*** Data supplied Section Begins ***

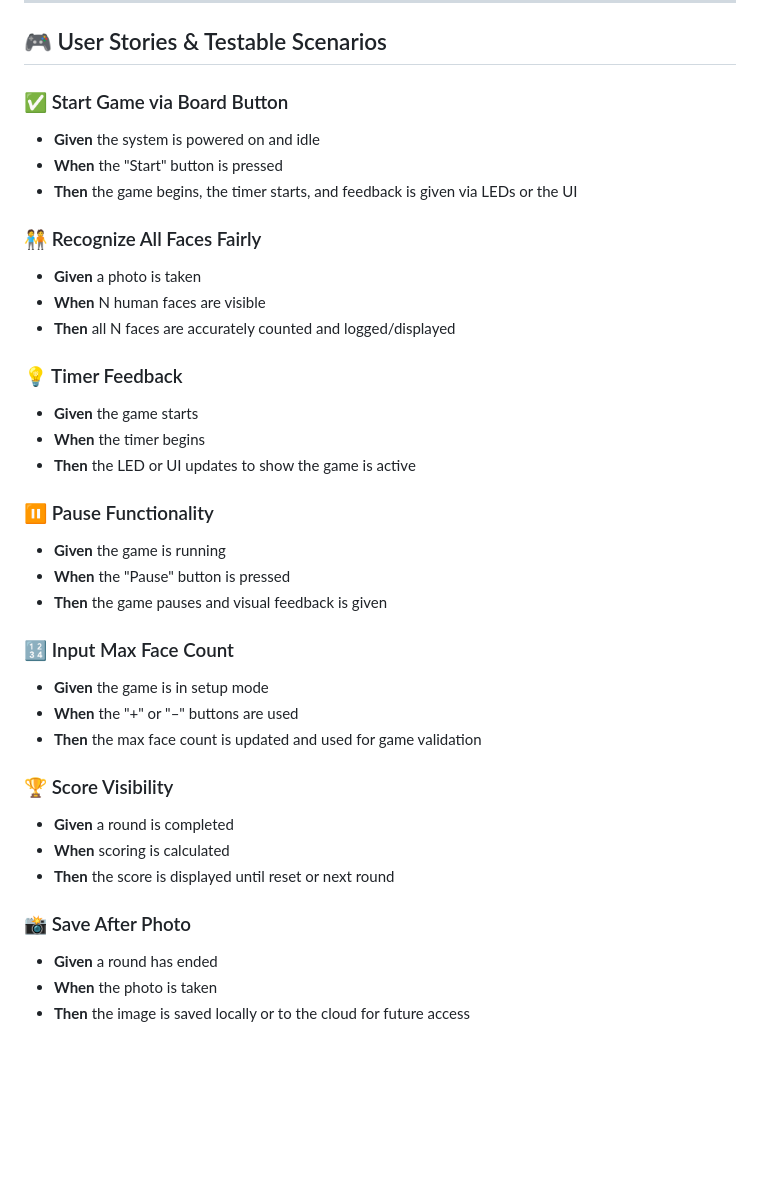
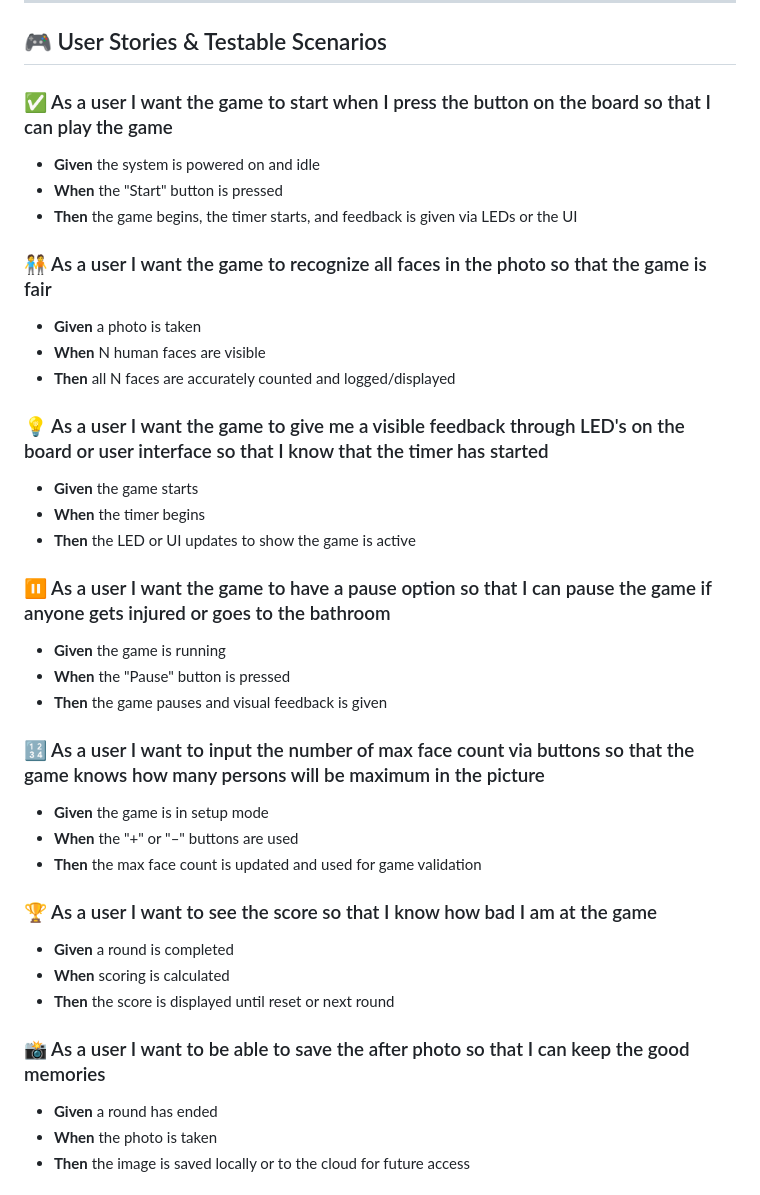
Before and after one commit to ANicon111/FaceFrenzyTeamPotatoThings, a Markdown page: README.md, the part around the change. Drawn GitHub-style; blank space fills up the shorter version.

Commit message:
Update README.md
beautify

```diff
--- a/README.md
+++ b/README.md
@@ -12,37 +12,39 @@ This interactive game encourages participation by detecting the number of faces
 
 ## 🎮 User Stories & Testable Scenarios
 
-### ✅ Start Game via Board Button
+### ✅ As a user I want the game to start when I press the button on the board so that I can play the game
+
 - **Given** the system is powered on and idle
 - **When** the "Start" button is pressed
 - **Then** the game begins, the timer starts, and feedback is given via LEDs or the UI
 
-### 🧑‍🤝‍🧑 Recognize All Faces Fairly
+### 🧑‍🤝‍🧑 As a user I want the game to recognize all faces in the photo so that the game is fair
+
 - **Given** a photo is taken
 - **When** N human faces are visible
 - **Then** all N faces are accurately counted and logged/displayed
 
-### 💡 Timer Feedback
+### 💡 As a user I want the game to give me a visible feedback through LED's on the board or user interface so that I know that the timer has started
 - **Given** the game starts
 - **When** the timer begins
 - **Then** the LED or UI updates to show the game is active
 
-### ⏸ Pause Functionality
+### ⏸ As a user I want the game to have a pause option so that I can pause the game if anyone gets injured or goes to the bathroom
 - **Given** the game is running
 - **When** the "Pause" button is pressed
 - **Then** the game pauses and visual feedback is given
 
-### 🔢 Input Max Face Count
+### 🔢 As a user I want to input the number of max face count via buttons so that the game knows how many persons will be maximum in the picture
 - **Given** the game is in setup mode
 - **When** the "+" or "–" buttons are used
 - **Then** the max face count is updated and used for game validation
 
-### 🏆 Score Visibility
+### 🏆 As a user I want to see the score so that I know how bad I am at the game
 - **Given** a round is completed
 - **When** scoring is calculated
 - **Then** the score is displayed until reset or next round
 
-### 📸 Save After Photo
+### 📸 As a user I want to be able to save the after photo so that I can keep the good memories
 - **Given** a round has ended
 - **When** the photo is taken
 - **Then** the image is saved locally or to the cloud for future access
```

*** Data supplied Section Ends ***
*** Data supplied Section Begins ***

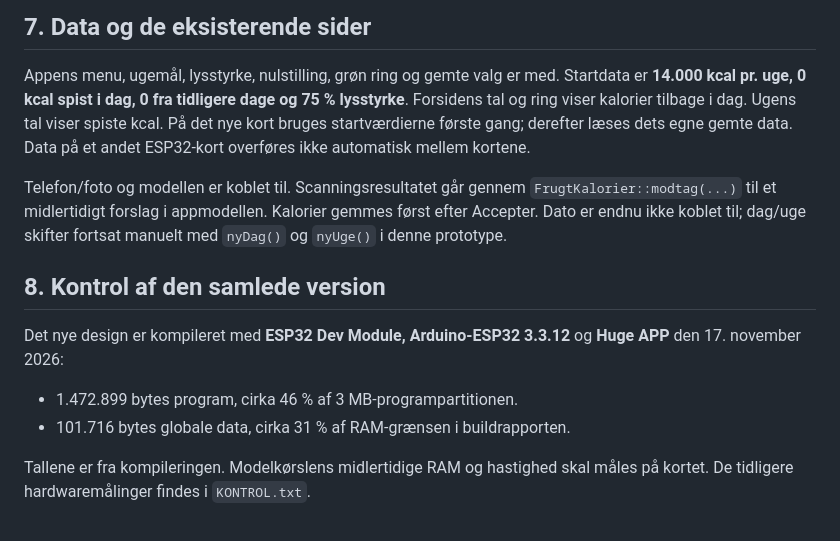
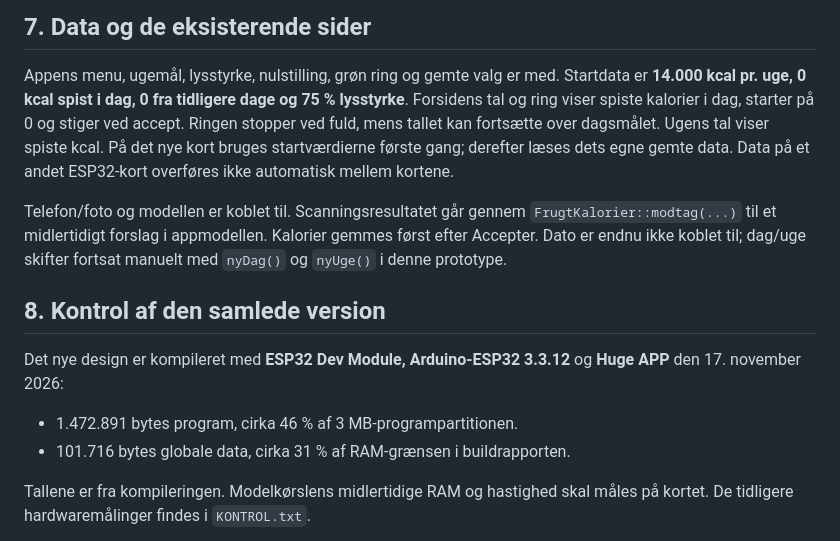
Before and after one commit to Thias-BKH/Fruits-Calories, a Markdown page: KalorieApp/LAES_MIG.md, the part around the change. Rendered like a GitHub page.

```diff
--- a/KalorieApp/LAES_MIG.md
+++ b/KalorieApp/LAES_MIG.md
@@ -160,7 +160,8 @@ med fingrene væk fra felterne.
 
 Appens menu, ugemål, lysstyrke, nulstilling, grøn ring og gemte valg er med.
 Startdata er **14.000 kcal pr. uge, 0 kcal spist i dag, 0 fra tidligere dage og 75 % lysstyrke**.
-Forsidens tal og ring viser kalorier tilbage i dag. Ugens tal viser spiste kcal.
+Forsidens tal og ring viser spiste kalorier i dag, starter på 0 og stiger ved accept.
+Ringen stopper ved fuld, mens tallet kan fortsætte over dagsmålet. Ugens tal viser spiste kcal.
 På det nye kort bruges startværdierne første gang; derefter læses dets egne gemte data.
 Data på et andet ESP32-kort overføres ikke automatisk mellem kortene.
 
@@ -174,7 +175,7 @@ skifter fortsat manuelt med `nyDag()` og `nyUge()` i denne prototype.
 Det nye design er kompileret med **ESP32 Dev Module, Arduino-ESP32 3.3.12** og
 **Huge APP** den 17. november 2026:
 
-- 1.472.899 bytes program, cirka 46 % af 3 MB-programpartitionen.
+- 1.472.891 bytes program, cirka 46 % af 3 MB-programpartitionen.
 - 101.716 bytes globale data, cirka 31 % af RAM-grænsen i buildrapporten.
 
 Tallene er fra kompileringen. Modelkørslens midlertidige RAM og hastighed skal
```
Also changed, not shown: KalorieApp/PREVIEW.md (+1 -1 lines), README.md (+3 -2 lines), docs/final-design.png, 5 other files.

*** Data supplied Section Ends ***

(Instructions to follow):
Scan the listing for the string "bytes" and copy every line that carries it.

(Task response):
-- 1.472.899 bytes program, cirka 46 % af 3 MB-programpartitionen.
+- 1.472.891 bytes program, cirka 46 % af 3 MB-programpartitionen.
 - 101.716 bytes globale data, cirka 31 % af RAM-grænsen i buildrapporten.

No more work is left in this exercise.